Here’s another story that could be filed under surprising results. People who are exposed to story spoilers may enjoy the subsequent plot more than those who were not tipped off ahead of time. This was true even for mysteries and thrillers.
Nicholas Christenfeld and Jonathan Leavitt of the University of California at San Diego took 12 classic short stories, many of which were either pure mysteries or contained at least one surprising twist, and added some spoilers to the beginning. Each version of each story (spoiled and unspoiled) was read by at least 30 volunteers (none of whom had prior familiarity with the works).
In all cases, the readers significantly preferred the spoiled versions, even when the introductory paragraph gave away the answer to the mystery or ‘ruined’ the surprise ending. Apparently, knowing who done it ahead of time can actually enhance the pleasure of reading a mystery, rather than detracting from it.
It’s not clear why this should be so. One possibility advanced by the researchers is that the main enjoyment derived from a story does not come from the plot itself, but rather from the way a storyteller crafts his words. If so, a spoiler may actually create anticipation to see how the author will take the reader to the pre-revealed end.

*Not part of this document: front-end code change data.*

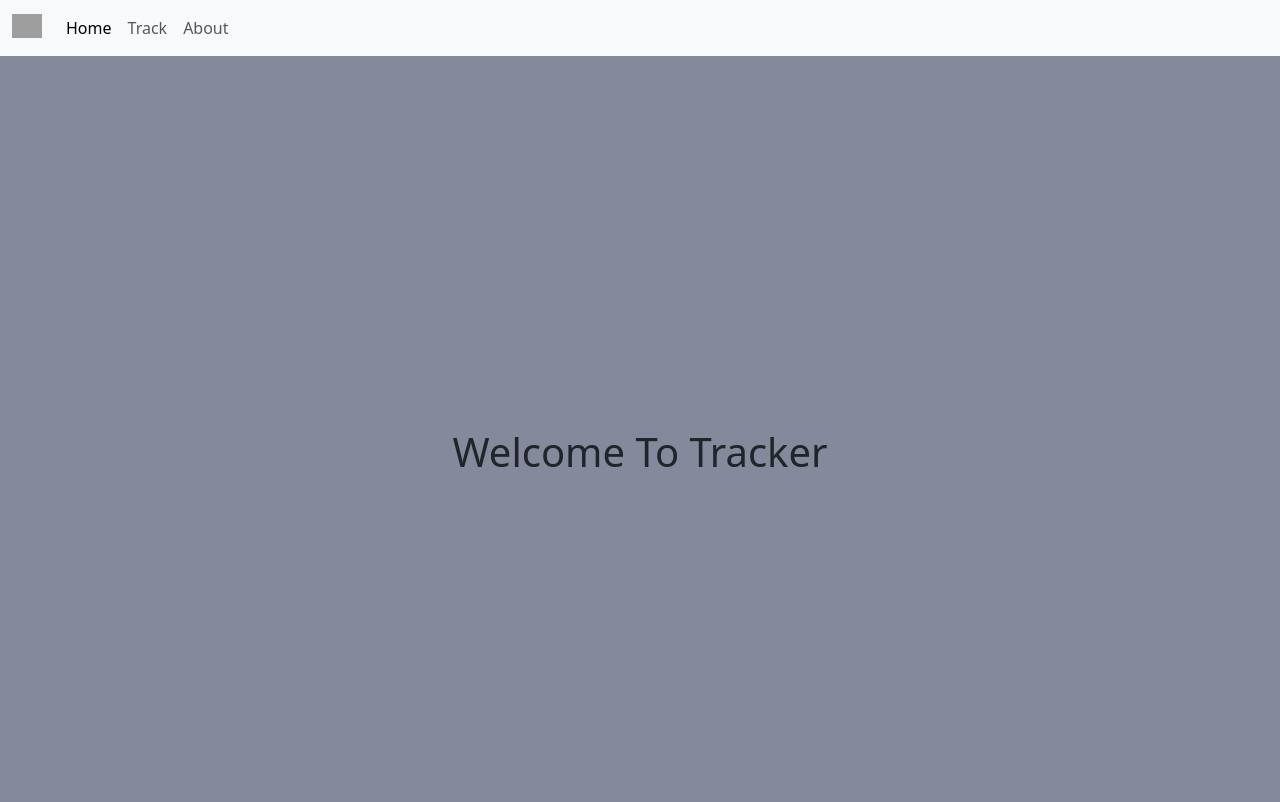
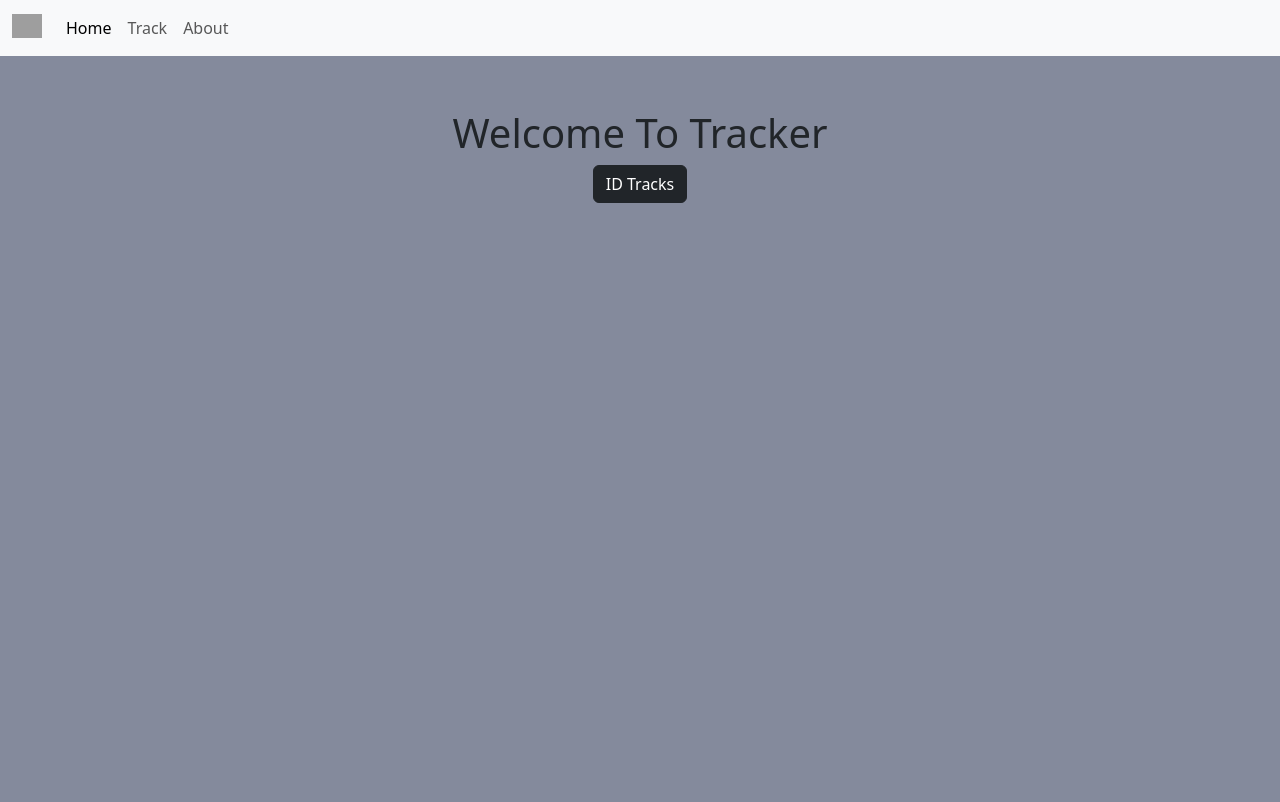
Before and after one commit to isaiahmartin847/tracker, a Django app: template tracker/tracks/templates/index.html in a window 1280 px wide. Shown: the top 802 px of the page. Run offline with Django 5.2, Linux system fonts and the light colour scheme; the template is opened without the code that fills it, so the values that code supplies are empty; grey boxes are pictures that could not be loaded.

Commit message:
added a button that will take them stright to the /track was able to posistion the header text in the right spot

```diff
--- a/tracker/tracks/static/css/styles.css
+++ b/tracker/tracks/static/css/styles.css
@@ -1,3 +1,9 @@
-body {
+.primary-color {
     background-color: #848A9C;
 }
+
+
+.headerText {
+    margin-bottom: 600px;
+
+}
--- a/tracker/tracks/templates/index.html
+++ b/tracker/tracks/templates/index.html
@@ -3,8 +3,11 @@
 
 
 <div class="d-flex align-items-center" style="height: 100vh;">
-    <div class="mx-auto">
-        <h1 class="text-center">Welcome To Tracker</h1>
+    <div class="mx-auto text-center">
+        <div class="headerText">
+            <h1 class="text-center"">Welcome To Tracker</h1>
+            <button class="btn btn-dark">ID Tracks</button>
+        </div>
     </div>
   </div>
 
--- a/tracker/tracks/templates/layout.html
+++ b/tracker/tracks/templates/layout.html
@@ -10,11 +10,11 @@
     <link href="https://cdn.jsdelivr.net/npm/bootstrap@5.3.2/dist/css/bootstrap.min.css" rel="stylesheet" integrity="sha384-T3c6CoIi6uLrA9TneNEoa7RxnatzjcDSCmG1MXxSR1GAsXEV/Dwwykc2MPK8M2HN" crossorigin="anonymous">
     <link rel="stylesheet" href="{% static 'css/styles.css' %}">
   </head>
-  <body>
+  <body class="primary-color">
 
 
 
-    <nav class="navbar navbar-expand-lg bg-body-tertiary">
+    <nav class="navbar navbar-expand-lg bg-body-tertiary primary-color">
         <div class="container-fluid">
           <a class="navbar-brand" href="#">
             <img src="https://www.nps.gov/yell/learn/nature/images/TrackDeer.png" alt="Logo" width="30" height="24" class="d-inline-block align-text-top">
```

A few caveats for those eager to embrace this new license to spoil. First, not all spoiling is equal. For example, when the scientists tried inserting the spoiler paragraph into the center of the story rather than at the very beginning, readers didn’t like it as much. Second, this result may not hold true for movies or plays. And finally, it will probably make people mad when you spoil their books or movies for them, even if you explain that you’ve just done them a favor.